How long can two little girls hide a dead old aunt, as they manage the Linger Longer Cottage Colony in Cape Cod in Sara Pennypacker’s tween novel Summer of the Gypsy Moths? With humor, compassion, and a dog named Treb, Pennypacker’s heroine combines the heart of a child with the maturity of an adult.
When Stella’s spirited mother runs off to find happiness, she leaves Stella with her great-aunt Louise, caretaker for a string of summer cottages on the Cape. Louise decides to foster a Portuguese girl, Angel, as a companion and friend for the little girl. No one expects Louise to die, and when she does, the young girls decide that life alone would be better than the unknown possibilities of an orphan home – and they know how to keep a secret.
Once you get past the macabre scenes of a dead body and the unlikely burial, the tale of friendship and responsibility is endearing, and you will be cheering for the girls to succeed. Stella’s penchant for Heloise’s Helpful Hints substitutes for motherly advice as the two girls clean the cottages between guests; at times, those helpful hints offer funny possibilities – who knew Febreze laundry odor eliminator would help with the smell of a dead body. The girls set up a baby-sitting service, dig for clams on the beach, and try to stop an infestation of caterpillars in blueberry bushes planted years ago by Stella’s mom. The ending has everyone living happily ever after, with the two wily girls demonstrating their resourcefulness.
Pennypacker has been compared to Beverly Cleary with growing-up stories that have a message – for both adults and children.

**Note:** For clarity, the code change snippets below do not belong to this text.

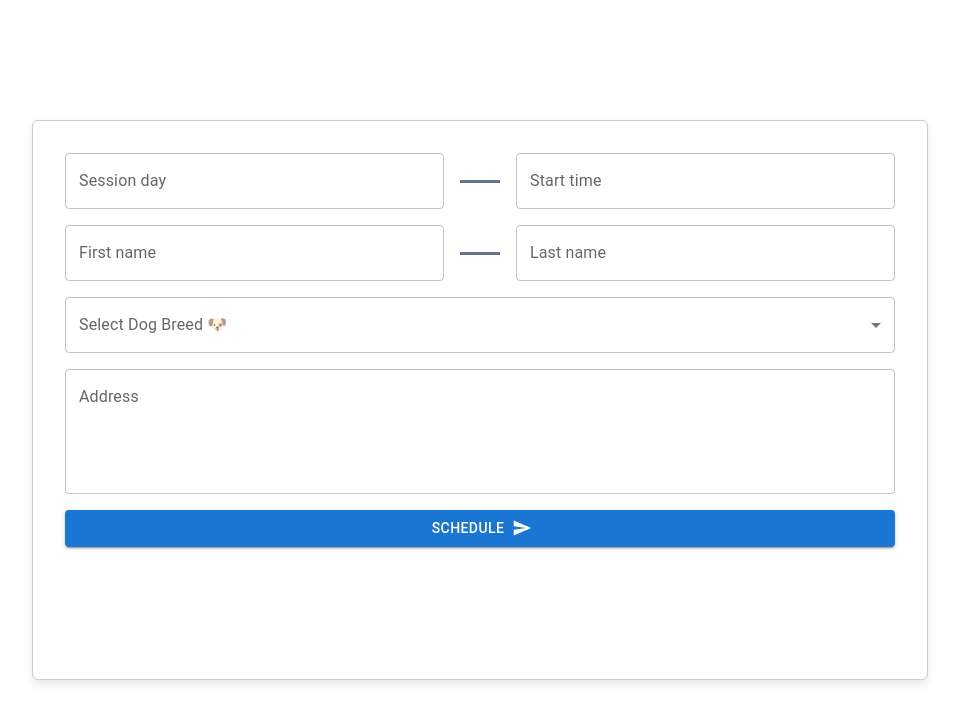
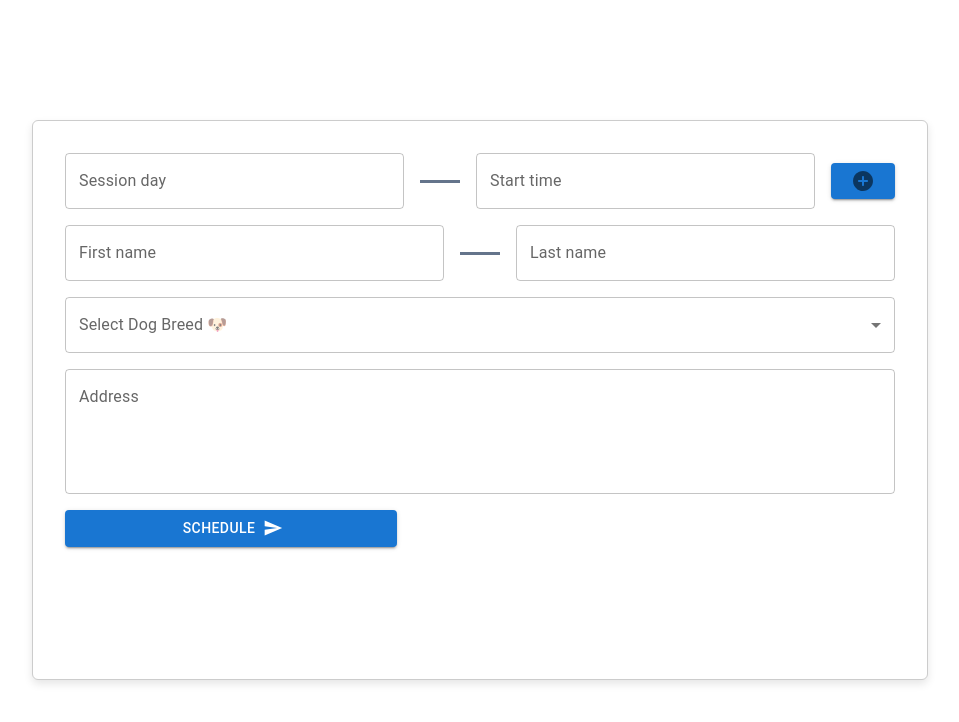
Before and after one commit to Harkanni/calender-app, a Next.js app: page /calender in a window 1280 px wide. Shown: the top 722 px of the page, without its empty margins (160-1119 px from the left). Built offline with nearby package versions, Linux system fonts and the light colour scheme.

Commit message:
add session

```diff
--- a/app/calender/page.tsx
+++ b/app/calender/page.tsx
@@ -17,26 +17,49 @@ import { Button, FormControl, InputLabel, MenuItem, Select, SelectChangeEvent, T
 // import { DateRangePicker } from '@mui/x-date-pickers-pro/DateRangePicker';
 
 
-import SendIcon from '@mui/icons-material/Send';
+import SendIcon from '@mui/icons-material/Send'
+import AddIcon from '@mui/icons-material/AddCircleRounded';
 import { dogBreeds } from '@/constants/dogBreeds';
 
 // const dogBreed = ['dogBreed', 'dogBreed', 'dogBreed', 'dogBreed', 'dogBreed']
 
 export default function CommonlyUsedComponents() {
+   const [sessionCount, setSessionCount] = React.useState(1);
    const [breed, setDogBreed] = React.useState('')
+
+   const [loading, setLoading] = React.useState(false);
+
+   const addSession = () => {
+      setSessionCount(sessionCount + 1);
+   };
 
    const handleSetDogBreed = (event: SelectChangeEvent) => {
       console.log(event)
       setDogBreed(event.target.value);
    };
+
+   const handleSchedule = () => {
+      console.log('schedule created');
+   }
+
    return (
       <LocalizationProvider dateAdapter={AdapterDayjs}>
          <div className={`form-container flex flex-col gap-4 min-w-[70vw] min-h-[70vh] m-auto bg-white rounded-md`}>
-            <SessionWrapper>
-               <DatePicker label="Session day" className='flex-1' />
-               <Spacer />
-               <TimePicker label="Start time" className='flex-1' />
-            </SessionWrapper>
+            {
+               [...Array(sessionCount)].map((_, index) => {
+                  console.log(index)
+                  return (
+                     <SessionWrapper key={`${index} session`}>
+                        <DatePicker label="Session day" className='flex-1' />
+                        <Spacer />
+                        <TimePicker label="Start time" className='flex-1' />
+                        <Button className='hover:bg-slate-500 flex justify-center' variant="contained" onClick={addSession}>
+                           <AddIcon color='action' />
+                        </Button>
+                     </SessionWrapper>
+                  )
+               })
+            }
 
             <SessionWrapper>
                <TextField id="outlined-basic" label="First name" variant="outlined" className='flex-1' />
@@ -74,9 +97,11 @@ export default function CommonlyUsedComponents() {
                />
             </SessionWrapper>
 
-            <Button fullWidth={false} className='text-black text-bold' variant="contained" endIcon={<SendIcon />}>
+            <Button className='text-black text-bold p-4 w-[40%] hover:bg-slate-500' variant="contained" endIcon={<SendIcon />} onClick={handleSchedule}>
                Schedule
             </Button>
+
+
          </div>
       </LocalizationProvider>
    );
```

With moments that will have you aching for their loneliness and laughing at their gumption, Summer of the Gypsy Moths is worth the read.